North Dakota governor Doug Burgum vetoed an anti-trans sports ban, but signed a “free speech” bill that critics warn allows for discrimination against LGBT+ students.
On Wednesday (21 April), Burgum vetoed proposed legislation that would have banned trans K-12 students from playing on school-sponsored teams that align with their gender identity.
The Dickinson Press reported House Bill 1298 passed the state’s House by a 69-25 vote, and a more narrow 27-20 vote in the Senate. Now, the bill requires a two-thirds majority in both the House and Senate to override Burgum’s veto. This would be possible in the House, based on the previous voting pattern, but appears unlikely in the North Dakota Senate.
Burgum said there is no evidence in North Dakota supporting the often-cited argument that “fairness” in girls’ and women’s sport is endangered by allowing trans people to play on teams that align with the gender.
“North Dakota today has a level playing field and fairness in girls’ sports,” Burgum said. “We have every confidence that they will continue to ensure a level playing field for the 27,000 students who participate in North Dakota high school sports.”
But Libby Skarin, campaigns director for the ACLU of North Dakota, said HB 1298 was “never about levelling the playing field for student-athletes”. Instead, she argued: “It was obvious from the beginning that this discriminatory legislation was about creating solutions to problems that don’t exist and, in the process, harming some of the most vulnerable people in our state.
“Nobody wins when politicians try to meddle in people’s lives like this. Nobody wins when we try to codify discrimination like this.”

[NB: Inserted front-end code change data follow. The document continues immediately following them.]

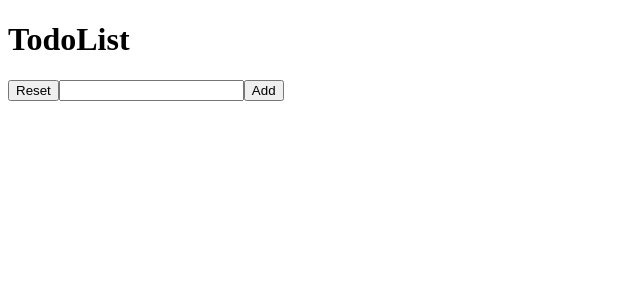
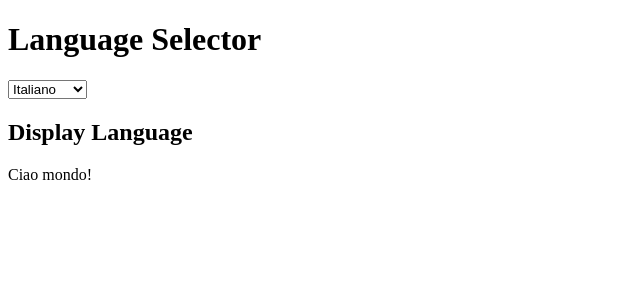
Before and after one commit to Antoniolabbate/COURSE-REACT, a React (Create React App) app in the folder exercise-1/: page / in a window 1280 px wide. Shown: the top 300 px of the page, without its empty margins (0-640 px from the left). Built offline with nearby package versions, Linux system fonts and the light colour scheme.

Commit message:
exercise-30

```diff
--- a/exercise-1/src/App.js
+++ b/exercise-1/src/App.js
@@ -1,22 +1,31 @@
-import React from "react";
-import TodoList from "./TodoList";
+import React, { useState, createContext } from "react";
+import DisplayLanguage from "./DisplayLanguage";
+
+// Creiamo il contesto
+export const LanguageContext = createContext();
 
 function App() {
+  // Definiamo lo stato per la lingua selezionata
+  const [language, setLanguage] = useState("italiano");
+
+  // Funzione per gestire la selezione della lingua
+  const handleLanguageChange = (event) => {
+    setLanguage(event.target.value);
+  };
+
   return (
-    <div>
-      <TodoList
-        render={({ list, deleteTodo }) => (
-          <ul>
-            {list.map((todo) => (
-              <li key={todo.id}>
-                {todo.todo}
-                <button onClick={() => deleteTodo(todo.id)}>&times;</button>
-              </li>
-            ))}
-          </ul>
-        )}
-      />
-    </div>
+    // Avvolgiamo il componente DisplayLanguage nel provider del contesto
+    <LanguageContext.Provider value={{ language }}>
+      <div>
+        <h1>Language Selector</h1>
+        <select value={language} onChange={handleLanguageChange}>
+          <option value="italiano">Italiano</option>
+          <option value="inglese">Inglese</option>
+          <option value="spagnolo">Spagnolo</option>
+        </select>
+        <DisplayLanguage />
+      </div>
+    </LanguageContext.Provider>
   );
 }
 
--- /dev/null
+++ b/exercise-1/src/DisplayLanguage.jsx
@@ -0,0 +1,23 @@
+import React, { useContext } from "react";
+import { LanguageContext } from "./App";
+
+function DisplayLanguage() {
+  // Utilizziamo il contesto per accedere alla lingua selezionata
+  const { language } = useContext(LanguageContext);
+
+  // Definiamo un oggetto che contiene le traduzioni per le diverse lingue
+  const translations = {
+    italiano: "Ciao mondo!",
+    inglese: "Hello world!",
+    spagnolo: "¡Hola mundo!",
+  };
+
+  return (
+    <div>
+      <h2>Display Language</h2>
+      <p>{translations[language]}</p>
+    </div>
+  );
+}
+
+export default DisplayLanguage;
```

However, this victory for trans rights comes days after Burgum signed into law House Bill 1503, which would effectively allow student groups at colleges and universities to discriminate against LGBT+ students.
Supporters of the bill said it is intended to prevent the infringement of First Amendment rights across the 11 North Dakota public colleges. HB 1503 will forbid campuses from limiting unpopular or offensive opinions to selected “free speech zones” on school grounds. The bill also stated that campuses can’t refuse funding to a student group based on its viewpoint or prohibit guest speakers based on their views or content of the speech, according to CBS-affiliate KX News.
But the law is odd considering that Lisa Johnson, the vice-chancellor of academic/student affairs for the North Dakota University System, told KX News that there have been “no reports of violations of First Amendment rights, freedom of speech, at any of our institutions for the last 12 years”.
But the Human Rights Campaign (HRC) said in a statement that HB 1503 would allow student organisations in North Dakota “to discriminate against LGBTQ students under the guise of free speech”. HRC’s president Alphonso David called Burgum’s decision to “sign this discriminatory bill” “shameful” because it “undermines non-discrimination policies at colleges, universities and high schools across the state”.
“This law is nothing more than a harmful attempt by governor Doug Burgum and North Dakota legislators to discriminate against LGBTQ and other marginalised communities,” David said. “No student should be denied full access to and enjoyment of educational, social and leadership opportunities typically offered by colleges and universities because of who they are.”
According to KX News, the bill will officially take effect on 1 August. It previously passed in the North Dakota House by a 65-29 vote, and a 35-12 vote in the Senate.